Andy joined the School of Pharmacy as a lecturer in 1993 to continue work on cAMP phosphodiesterases and his MRC funded work on SIV proteinase. He has also worked collaboratively in cancer drug discovery, targeting  a tumour specific cytochrome P450 (CYP1B1) with Prof Laurence  Patterson, and gene delivery with Prof Sandy Florence using the cationic lipidic peptide dendrimer system patented by the School. The latter gained him a proof of principle grant supported by the Heptagon fund. More recently he has focussed on protein-protein interactions crucial in cell signalling and function, and is targeting transcription factors for cancer drug discovery. This includes dimerisation of STAT3 in collaboration with Prof David Thurston and DNA binding by STAT3 in the phosphorylated and unphosphorylated states. In addition, using fluorescent reporter GFP variants for FRET analysis, he is targeting the protein-protein interactions between HIF-1 and p300, between STAT3 and p300, and with Dr Geoff Wells between Nrf2 and Keap-1.  He is currently an AICR funded co-PI with Dr Gary Parkinson investigating STAT3 structure and function, and shares with him the value and importance of structure-based drug design approaches for the discovery of lead compounds.

Teaching summary

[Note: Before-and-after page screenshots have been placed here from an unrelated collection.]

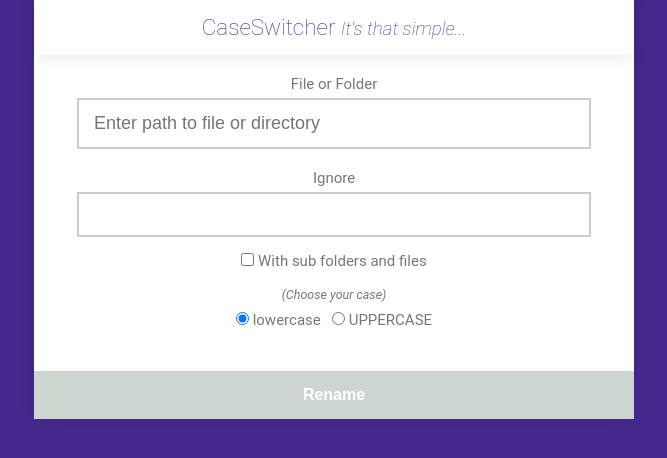
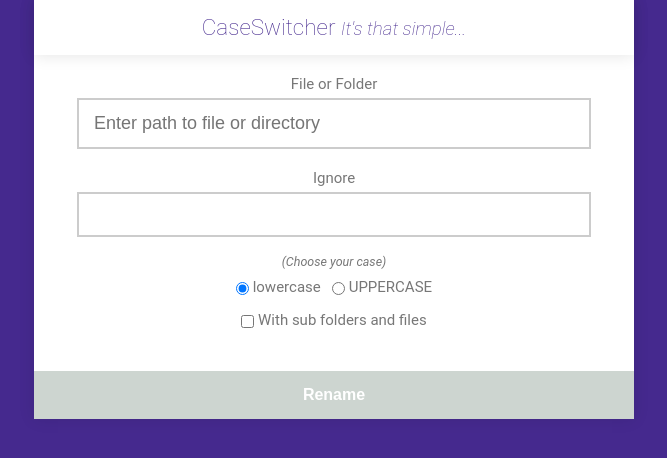
Before and after one commit to yeboahnanaosei/caseswitcher, a PHP site: page / in a window 1280 px wide. Shown: the part 201-659 px from the top of the page, without its empty margins (306-973 px from the left). Run offline with PHP 8.4, Linux system fonts and the light colour scheme.

Commit message:
UI Tweak. Subfolder option below case option

```diff
--- a/css/style.css
+++ b/css/style.css
@@ -49,8 +49,9 @@ form {
     box-shadow: 0 0 15px rgba(0, 0, 0, .1);
 }
 
-form > label, input[type=radio] {
+form > label, input[type=radio], input[type=checkbox] {
     cursor: pointer;
+    vertical-align: middle;
 }
 
 .window-title {
--- a/index.php
+++ b/index.php
@@ -37,18 +37,18 @@
       </div>
     </div>
 
-    <!-- With subfolders and files -->
-    <div class="form-group">
-      <input type="checkbox" name="recursion" id="sub" value="true">
-      <label for="sub">With sub folders and files</label>
-    </div>
-
     <!-- Choose case -->
     <div class="form-group">
       <label class="info"><i><small>(Choose your case)</small></i></label>
       <input type="radio" name="case-type" value="lower" id="lower" checked> <label for="lower">lowercase</label>
       &nbsp;
       <input type="radio" name="case-type" value="upper" id="upper"> <label for="upper">UPPERCASE</label>
+    </div>
+
+    <!-- With subfolders and files -->
+    <div class="form-group">
+      <input type="checkbox" name="recursion" id="sub" value="true">
+      <label for="sub">With sub folders and files</label>
     </div>
 
     <!-- Submit button -->
```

Dr Wilderspin teaches biochemistry, molecular biology, and antiviral drug design on the MPharm course. He has been MPharm course coordinator for 3rd yr Projects and 4th yr Options since 2008, and theme leader for Biotechnology since 1995. He also teaches on the Drug discovery MSc and the Drug delivery MSc courses.

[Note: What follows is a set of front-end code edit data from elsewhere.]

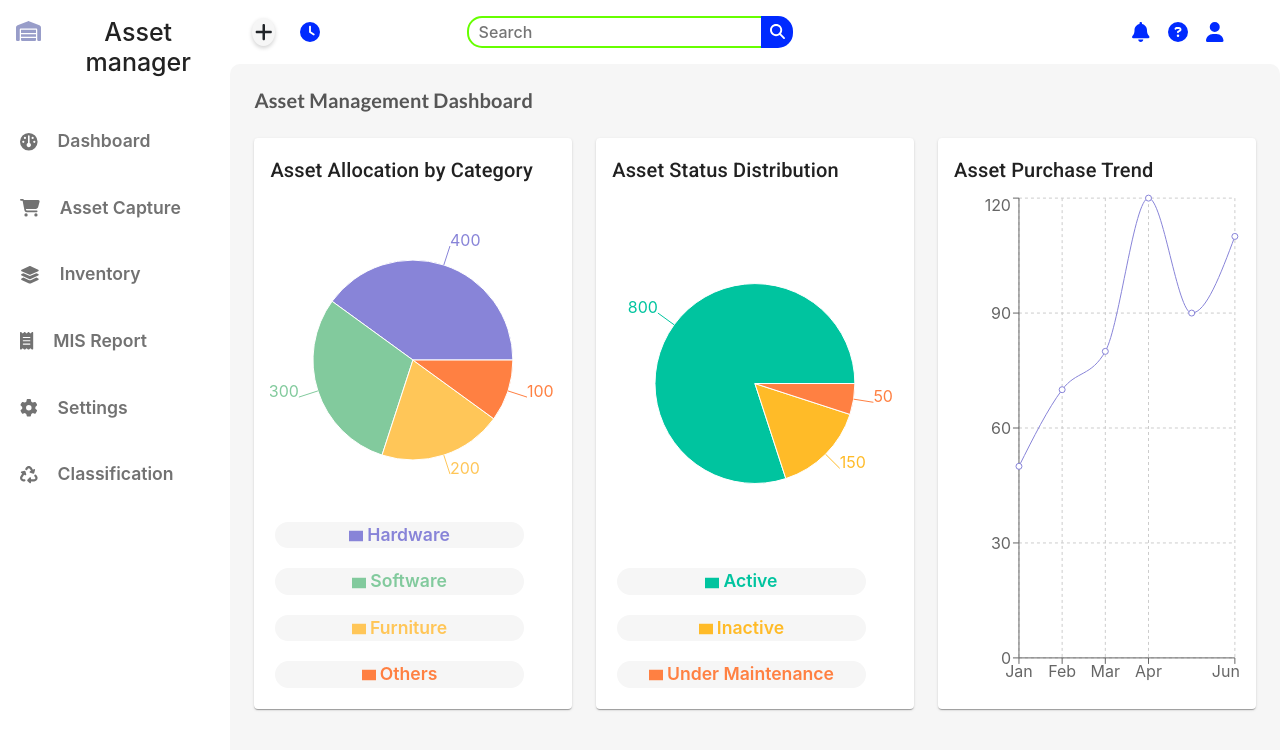
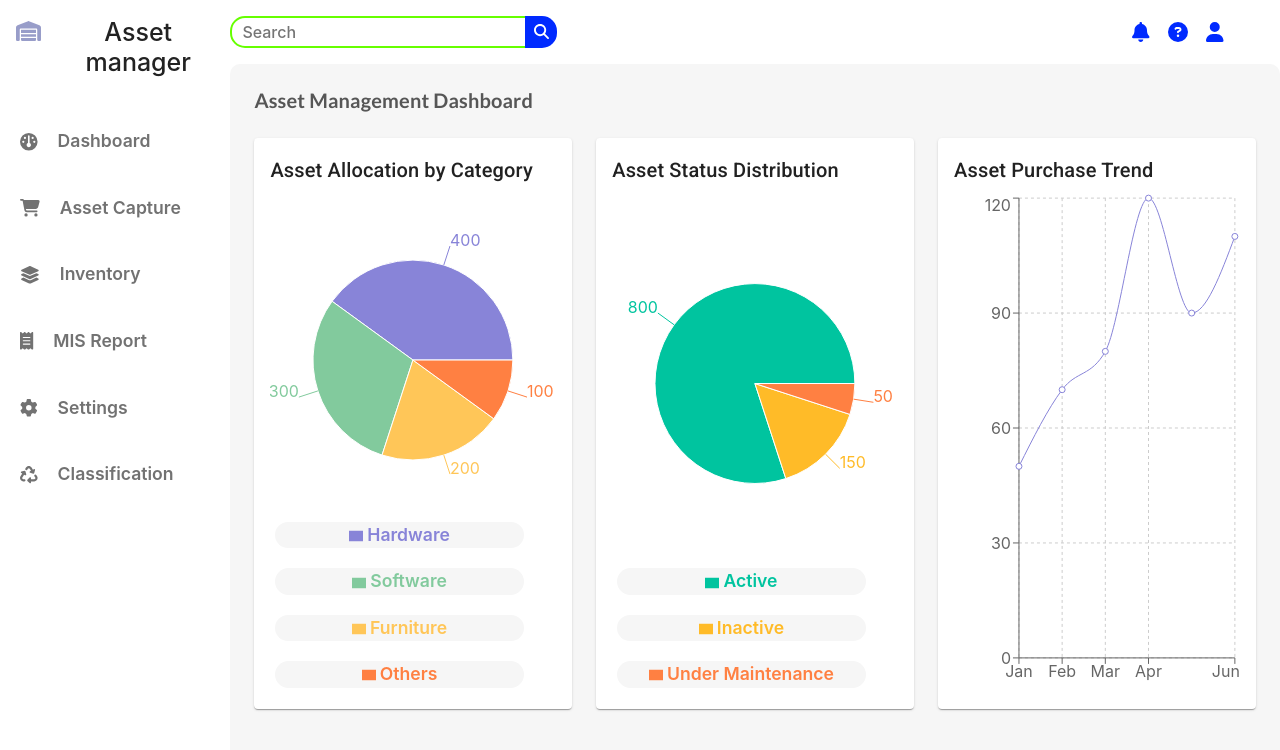
Before and after one commit to AnujNdas/Asset-manager-new, a React (Create React App) app in the folder frontend/: page / in a window 1280 px wide. Shown: the top 750 px of the page. Built offline with nearby package versions, Linux system fonts and the light colour scheme.

Commit message:
Update Menubar.jsx

```diff
--- a/frontend/src/Components/Menubar.jsx
+++ b/frontend/src/Components/Menubar.jsx
@@ -18,14 +18,14 @@ const Menubar = ({ username}) => {
   return (
     <div className='menubar-container'>
       <div className='menubar'>
-        <div className='additional-button'>
+{/*         <div className='additional-button'>
           <div className="buttons-1">
             <FontAwesomeIcon icon={faPlus} />
           </div>
           <div className="buttons">
             <FontAwesomeIcon icon={faClock} />
           </div>
-        </div>
+        </div> */}
         <div className='search-box'>
           <input type='text' placeholder='Search' />
           <button className='search-btn'>
```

He has recently pioneered an innovative teaching method using a wiki and concept maps with Dr David West that enables a cohort of students on a joint distance-learning project to learn to integrate the various topics and disciplines that comprise pharmacy. This was recognised at UCL by one of the Provost's teaching awards in 2012.

Education

National Institute for Medical Research
PhD, Biochemistry | 1984
University of Southampton
BSc Hons, Biochemistry | 1980

Biography

Dr Wilderspin studied physiology, biochemistry, and chemistry at the University of Southampton graduating with an Honours degree in Biochemistry in 1980. He then gained an MRC Studentship to study the Ca2+-ATPase from the endoplasmic reticulum of fast twitch muscle with Dr N. Michael Green at the National Institute for Medical Research at Mill Hill and was awarded a PhD in 1984. In 1983 he was privileged to join Prof Eric Barnard’s team at Imperial College for post-doctoral work constructing cDNA libraries in the pioneering days when all the nACh and GABAA receptor subunits were being cloned. In 1986 he commenced structural studies using x-ray crystallography at Birkbeck College in 1986 with Prof Tom Blundell. He joined a very enthusiastic group there at the time that Tom was developing structure-based drug design as a rational alternative to random screening of compound libraries for drug discovery. During that time Andy also launched a successful Advanced certificate course in Pharmacology and drug design, with content equivalent to half an MSc. Andy then joined the School of Pharmacy in 1993 as a lecturer in the Pharmaceutical and Biological Chemistry Department, and is now a senior lecturer. His research is currently funded by an AICR grant.

Publications